The Buffalo Tours’ team is full of seasoned travellers, destination experts and professed food fanatics – but noone knows travel and tours in Southeast Asia quite like our tour guides. That’s why, when it comes to the travel basics, we go to our on-the-ground travel experts. Thankfully, we have a whole team of them!
This time around in our Tips from a Tour Guide series, we talked to our top Vietnam tour guide Nguyen Minh Thang who’s spent 10 years exploring Southeast Asia alongside our guests. From rural homestays to city excursions, Thang has the scoop on how to make the most out of every travel style. This time around, we asked him what he thinks are the top 5 things pack for our Highlights tours, and why they’re a suitcase necessity!
1. Trekking Boots
“Our highlights tours are designed to showcase the authentic culture of the country, which means they often go off of the beaten track and into more rural areas,” says Thang. “That means you need to have comfortable shoes that you can hike or trek in.”
He recommends bringing any trekking gear you might need in less-developed areas, with your shoes the most important element. This is especially important for homestay tours, he says, since the trade-off for experiencing the lifestyle of a local family is often the creature comforts of a hotel. “Sometimes you will have limited lighting, so a torch or a headlamp is also a good idea.”

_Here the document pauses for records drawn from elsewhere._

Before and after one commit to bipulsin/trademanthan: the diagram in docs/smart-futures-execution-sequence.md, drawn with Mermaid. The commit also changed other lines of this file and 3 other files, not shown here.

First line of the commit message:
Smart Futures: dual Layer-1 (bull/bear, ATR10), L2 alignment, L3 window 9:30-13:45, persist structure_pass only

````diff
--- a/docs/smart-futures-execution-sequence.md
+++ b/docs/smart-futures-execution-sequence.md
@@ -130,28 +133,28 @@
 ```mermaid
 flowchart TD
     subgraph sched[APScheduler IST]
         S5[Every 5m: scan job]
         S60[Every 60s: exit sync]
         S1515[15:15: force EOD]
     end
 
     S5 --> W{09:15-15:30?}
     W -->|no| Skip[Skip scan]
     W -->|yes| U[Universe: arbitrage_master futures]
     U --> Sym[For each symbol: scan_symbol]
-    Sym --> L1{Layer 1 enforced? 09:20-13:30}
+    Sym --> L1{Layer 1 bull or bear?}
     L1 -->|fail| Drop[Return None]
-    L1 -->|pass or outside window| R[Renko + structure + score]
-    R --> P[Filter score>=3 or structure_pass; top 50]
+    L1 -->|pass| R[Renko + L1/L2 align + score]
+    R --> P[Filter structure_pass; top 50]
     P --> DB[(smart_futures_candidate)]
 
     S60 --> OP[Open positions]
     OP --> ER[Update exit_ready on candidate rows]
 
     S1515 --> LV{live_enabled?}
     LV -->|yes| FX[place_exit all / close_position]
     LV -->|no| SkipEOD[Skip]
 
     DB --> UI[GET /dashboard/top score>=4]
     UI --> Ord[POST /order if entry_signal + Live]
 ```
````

“This is the item that is most asked for by our clients,” Thang says. “Most European countries have three-prong sockets, but in Vietnam and other Southeast Asian countries, we usually only have two.”
Although it’s often easy to plug things in for a charge in bigger cities and towns, finding adapters once you’re travelling can be a pain. “Buy this in your home country to save lots of time and frustration, and you can make sure to find adapters that are dual wattage to protect from power surges,” he says. Although this one is an important item to stash in your suitcase, Thang also says that the Buffalo team is happy to help you find an adapter once you’ve arrived if it slipped your mind!
3. A Light Jacket
“Even though most of Southeast Asia has a tropical climate during the summer, some parts of the region can get very cold in other times of the year,” says Thang. “Especially in the evening after the sun goes down, sometimes it can be colder than you would expect, so a light jacket that isn’t heavy and is easy to pack will help you stay comfortable no matter where you travel.”
But more than just protection against dropping temperatures, light jackets are great for protection against the elements in general. “Long trousers and light jackets are good for protection against insects and direct sunlight, and very handy for visits to pagodas and religious sights.” As a warning, Thang adds: “Southeast Asia rains throughout the year, so make it a waterproof jacket for even better protection.”
4. Plastic/Waterproof Bags
“If you are travelling in Southeast Asia on a highlights tour, you’re going to face some water,” says Thang. “With often unpredictable heavy rain and changes in weather, it’s a good idea to have plastic bags – even sandwich bags – to protect your electronics like phones and cameras from moisture.”
That extends to other bags, too, especially small daypacks you might bring on a day tour around a city or a kayaking or boat trip. “Our highlights trips have a lot of different activities, but plenty of them take place outside or require transfers outdoors. Having plenty of things to keep your electronics safe is a good idea even if you don’t have many adventure activities planned.”
5. Re-hydration Salts/Energy Supplements
“We don’t usually have very strenuous activities on our Highlights tours unless our clients specifically ask for them, but Southeast Asia is sometimes hot and sunny,” says Thang, adding: “If you bring re-hydration salts like Oresol or energy supplements and snacks to regain energy, this will help you stay hydrated and energetic even if you’re sweating.”
These supplements aren’t just useful for strenuous activity. They’re also great for your health along your trip, too. “Some of these salts are also good if you get a bit of traveller’s tummy,” says Thang, reminding that even though all of that street food is delicious, it can sometimes take a bit of adjustment, and things like Oresol can help.
Ready for an excuse to pack your bags and head to Southeast Asia? Check out our Highlights Tours to Vietnam, Cambodia, Laos, Thailand and Myanmar (Burma) and explore the very best of the region!